Sankey’s Old Milk Bottle: “Hood’s Biggest Delivery”
By William F. Hanna
One day in January 1976, Carol Scofield, of Old Saybrook, Connecticut, was driving along Winthrop Street about two miles west of the Taunton Green when she spotted an aging, deteriorating structure beside the busy road. It was a 40-foot high rendition of a wooden milk bottle that appeared long overdue for demolition. But while some might have looked upon it as an eyesore, Ms. Scofield was enchanted. She was a devotee of Coney Island architecture, also known as Roadside Pop. These are buildings, many constructed in the 1920s and ’30s, which were designed as advertisements for themselves. One of the best-known was Hollywood’s Brown Derby restaurant, but at one time the countryside was dotted with diners in the shape of hot dogs, ice cream stands built to look like cones, etc. They are looked upon by some as oversized folk art, all part of a time when automobile travel was still seen as an adventure.

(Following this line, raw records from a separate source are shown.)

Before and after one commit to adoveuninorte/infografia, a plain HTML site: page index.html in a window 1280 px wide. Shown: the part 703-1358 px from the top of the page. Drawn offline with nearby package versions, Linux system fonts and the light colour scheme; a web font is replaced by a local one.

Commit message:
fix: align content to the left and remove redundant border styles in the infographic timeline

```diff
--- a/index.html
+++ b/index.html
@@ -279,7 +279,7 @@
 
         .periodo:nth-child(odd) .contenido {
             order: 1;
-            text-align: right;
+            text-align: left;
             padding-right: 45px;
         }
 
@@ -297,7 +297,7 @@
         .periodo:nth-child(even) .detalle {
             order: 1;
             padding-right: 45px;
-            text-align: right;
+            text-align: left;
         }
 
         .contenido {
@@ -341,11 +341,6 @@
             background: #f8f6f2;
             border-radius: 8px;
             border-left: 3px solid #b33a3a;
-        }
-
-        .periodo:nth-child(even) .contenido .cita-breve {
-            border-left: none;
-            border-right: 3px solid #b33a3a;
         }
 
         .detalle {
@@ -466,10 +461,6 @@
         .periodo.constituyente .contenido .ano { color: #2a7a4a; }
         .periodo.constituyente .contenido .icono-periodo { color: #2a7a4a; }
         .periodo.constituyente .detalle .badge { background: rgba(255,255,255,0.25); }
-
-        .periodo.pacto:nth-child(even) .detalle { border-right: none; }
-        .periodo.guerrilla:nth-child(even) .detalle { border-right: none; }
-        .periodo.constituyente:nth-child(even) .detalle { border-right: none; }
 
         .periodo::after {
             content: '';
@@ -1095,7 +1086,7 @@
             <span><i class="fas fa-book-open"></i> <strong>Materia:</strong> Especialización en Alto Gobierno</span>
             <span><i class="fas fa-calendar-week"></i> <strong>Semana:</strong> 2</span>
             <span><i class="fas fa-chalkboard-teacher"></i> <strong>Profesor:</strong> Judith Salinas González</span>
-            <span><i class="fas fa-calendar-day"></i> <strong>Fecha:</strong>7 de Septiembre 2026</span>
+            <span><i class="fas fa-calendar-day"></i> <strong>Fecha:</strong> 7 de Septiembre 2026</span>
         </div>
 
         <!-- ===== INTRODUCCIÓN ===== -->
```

Ms. Scofield learned that the old milk bottle had been built in 1933 by Arthur Gagner as a place to sell his homemade ice cream. It was well constructed, with yellow pine boards fitted tongue-in-groove and sliding French windows. In its better days it had colorful awnings and a bright red tin cap sitting on top. Known to most Tauntonians as simply “the Milk Bottle,” it became a local landmark. Eventually Mr. Gagner sold it and the building passed into the hands of the Sankey family, whose home was nearby. They ran the business until 1967. By then, merchants on Winthrop Street, also known as Route 44, were feeling the negative effects of the expanding post-World War II highway system that was diverting travelers around, rather than through, Taunton. The Sankeys closed the business and the milk bottle entered what certainly seemed like its twilight years.
And then along came Ms. Scofield, who although she didn’t have a plan for the building, knew that it should be preserved. In February, Robert Campbell, architecture critic for the Boston Globe, became aware of the situation and brought public attention to the decaying bottle. “Nothing is sadder than a lonely, unwanted 40-foot milk bottle,” wrote Campbell. “Ordinarily it would have been torn down. But for some reason it survived.”
The bottle’s luck took a dramatic turn for the better later in the spring. In March 1976, the Boston Redevelopment Authority entered the story when it announced that it would try to raise the estimated $50,000 necessary to purchase the bottle and make it functional again. A month later, upon the request of the BRA, the Massachusetts Historical Commission sent staff members down for a site visit. After looking it over, they reported that the structure was indeed historically significant, both architecturally and for its historical associations, and the Commission endorsed the bottle as eligible for placement on the National Register of Historic Places. Even better, in June the BRA announced that HP Hood, a longstanding Bay State milk company, was willing to foot the bill and then donate the building as a Bicentennial gift to the city of Boston, in return for the right to operate the business as a frozen yogurt stand.
But nothing is easy, and the project hit a snag in the early summer. The BRA had at first planned to site the refurbished bottle in an empty corner of Boston’s City Hall Plaza, but strong objections from the Plaza’s architects caused the mayor’s office to nix that idea. Other proposed waterfront sites met with similar objections from area merchants and residents.
The location problem was finally resolved in August, when Robert Spock, director of the Boston Children’s Museum, stepped up and suggested that the bottle be placed on the Congress Street Wharf, near the Museum’s new home that was soon to open in a building adjoining the Museum of Transportation. That was an ideal location, and the following December, Sankey’s old milk bottle left Taunton forever and headed for the Squantum section of Quincy, where it would be refurbished as a working refreshment stand.
Five months and 80,000 Hood dollars later, the 40-foot bottle, standing tall, was ready. On April 20, 1977, in what the press called the “Great Bottle Sail,” the reborn 15,000-pound behemoth was placed on a barge and with great ballyhoo brought into Boston Harbor. Decrepit no more, it was saluted by two Boston Fire Department boats and assorted pleasure craft as it passed majestically through traffic toward the city’s waterfront. To one deeply impressed Boston newspaperman, it was even reminiscent of Cleopatra navigating the Nile.
Upon arrival at the Congress Street Wharf, the bottle was lifted from the barge and positioned in its new home. Someone figured out that if it were a real bottle, it could hold 58,620 gallons of milk. That would make it, said one company executive, Hood’s biggest delivery.
Sankey’s old milk bottle has stood adjacent to the Children’s Museum for forty-four years now, exactly as long as it lasted on Winthrop Street in Taunton. This past October, a renovation project was completed giving the bottle new awnings, windows and a refurbished lighting system. As summer approaches, it’s ready for yet another season.
Ed. Note: A similar milk bottle restaurant was built in Raynham, Mass. in 1925. At 56-feet high, it still stands at 785 Broadway (Rte. 138).